- **WHAT THE EXERCISE ASKS**:
Please report every line in the entries that contains the string "colors".

[Front-end code edit data]
# # # #

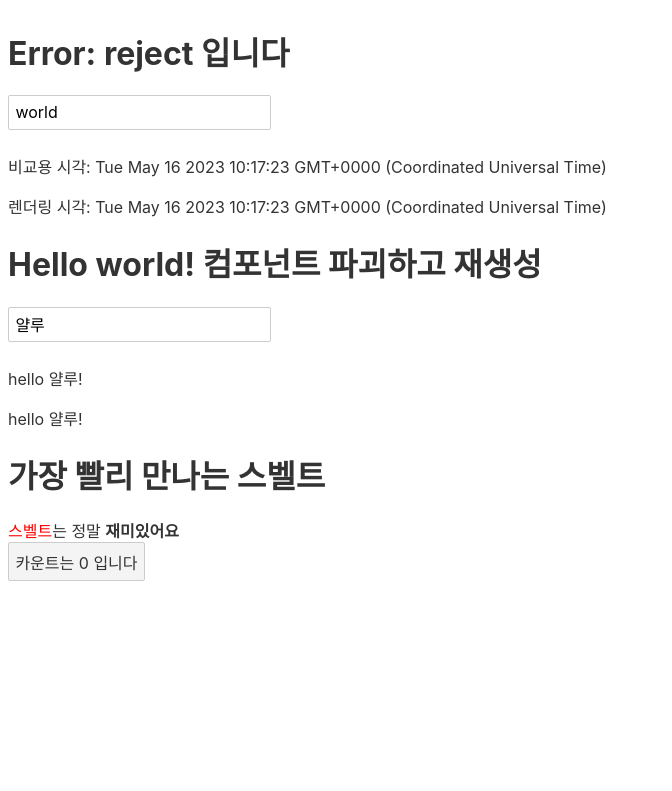
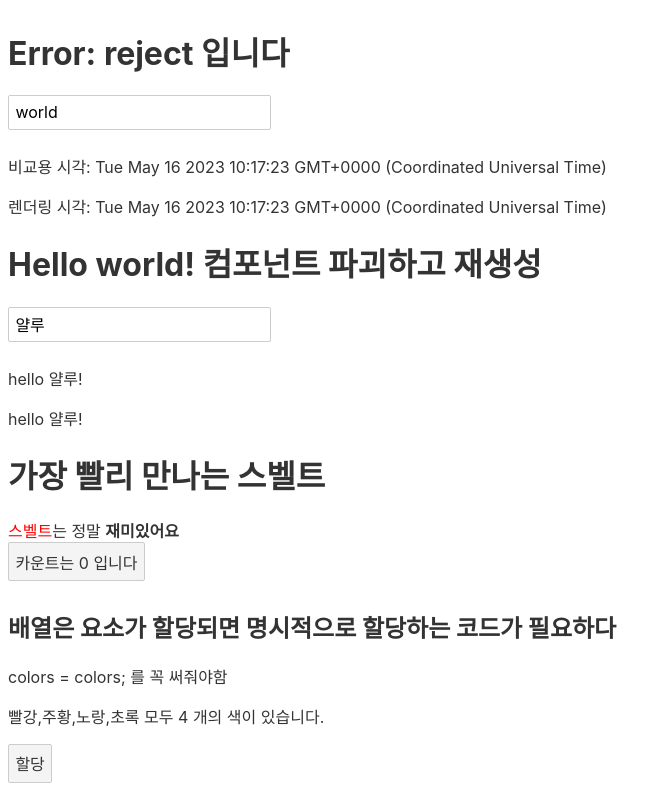
Before and after one commit to zldnlto/Svelte_Tutorial, a Svelte app: page / in a window 1280 px wide. Shown: the part 674-1465 px from the top of the page, without its empty margins (0-672 px from the left). Before the commit the page ends 1263 px from the top, so only its background shows below. Built offline with nearby package versions, Linux system fonts and the light colour scheme.

Commit message:
Chp5_ 배열의 변화 감지하기

```diff
--- a/src/tutorial/Chp5_sensor.svelte
+++ b/src/tutorial/Chp5_sensor.svelte
@@ -26,9 +26,24 @@
     count = count +1; //트리거
 }
 
+let colors = ['빨강', '주황', '노랑', '초록'];
+
+$: console.log("log.1: ", colors);
+
+function assignment(){
+    colors.pop();
+    colors = colors;
+    console.log("log.2", colors);
+}
+
 
 </script>
 
 <main>
     <button on:click={addCount}>카운트는 {count} 입니다</button>
+
+    <h2>배열은 요소가 할당되면 명시적으로 할당하는 코드가 필요하다</h2>
+    <p>colors = colors; 를 꼭 써줘야함</p>
+    <p>{colors.join(",")} 모두 {colors.length} 개의 색이 있습니다.</p>
+    <button on:click={assignment}>할당</button>
 </main>
```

# # # #

- **TASK ANSWER**:
+let colors = ['빨강', '주황', '노랑', '초록'];
+$: console.log("log.1: ", colors);
+    colors.pop();
+    colors = colors;
+    console.log("log.2", colors);
+    <p>colors = colors; 를 꼭 써줘야함</p>
+    <p>{colors.join(",")} 모두 {colors.length} 개의 색이 있습니다.</p>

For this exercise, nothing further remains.